(TASK DIRECTIONS):
What you return should be each line of the data containing the string "csv면".

(INFORMATION):
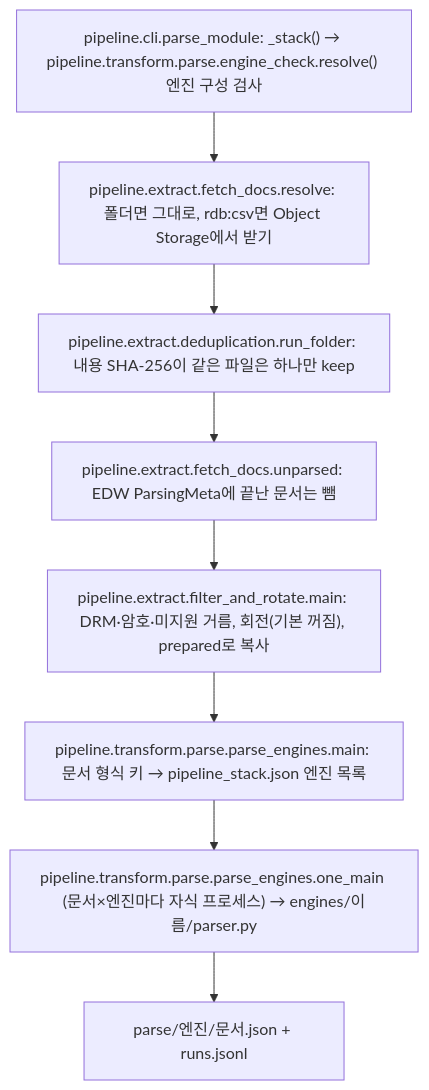
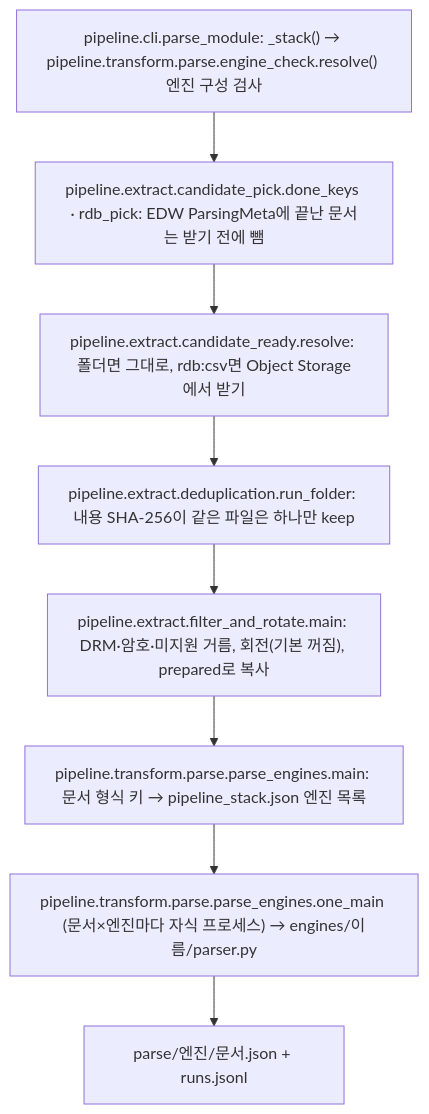
One commit to gigasamba/sbl_data_parsing changed the fourth of 11 diagrams in docs/architecture/parse_flow.md. Above: the diagram before and after it, drawn with Mermaid. The commit also changed other lines of this file and 5 other files, not shown here.

````diff
--- a/docs/architecture/parse_flow.md
+++ b/docs/architecture/parse_flow.md
@@ -163,12 +166,12 @@
 ```mermaid
 flowchart TD
     S0["pipeline.cli.parse_module: _stack() → pipeline.transform.parse.engine_check.resolve() 엔진 구성 검사"]
-    S1["pipeline.extract.fetch_docs.resolve: 폴더면 그대로, rdb:csv면 Object Storage에서 받기"]
-    S2["pipeline.extract.deduplication.run_folder: 내용 SHA-256이 같은 파일은 하나만 keep"]
-    S3["pipeline.extract.fetch_docs.unparsed: EDW ParsingMeta에 끝난 문서는 뺌"]
+    S1["pipeline.extract.candidate_pick.done_keys · rdb_pick: EDW ParsingMeta에 끝난 문서는 받기 전에 뺌"]
+    S2["pipeline.extract.candidate_ready.resolve: 폴더면 그대로, rdb:csv면 Object Storage에서 받기"]
+    S3["pipeline.extract.deduplication.run_folder: 내용 SHA-256이 같은 파일은 하나만 keep"]
     S4["pipeline.extract.filter_and_rotate.main: DRM·암호·미지원 거름, 회전(기본 꺼짐), prepared로 복사"]
     S5["pipeline.transform.parse.parse_engines.main: 문서 형식 키 → pipeline_stack.json 엔진 목록"]
     S6["pipeline.transform.parse.parse_engines.one_main (문서×엔진마다 자식 프로세스) → engines/이름/parser.py"]
     S7["parse/엔진/문서.json + runs.jsonl"]
     S0 --> S1 --> S2 --> S3 --> S4 --> S5 --> S6 --> S7
 ```
````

(WRITTEN RESPONSE):
-    S1["pipeline.extract.fetch_docs.resolve: 폴더면 그대로, rdb:csv면 Object Storage에서 받기"]
+    S2["pipeline.extract.candidate_ready.resolve: 폴더면 그대로, rdb:csv면 Object Storage에서 받기"]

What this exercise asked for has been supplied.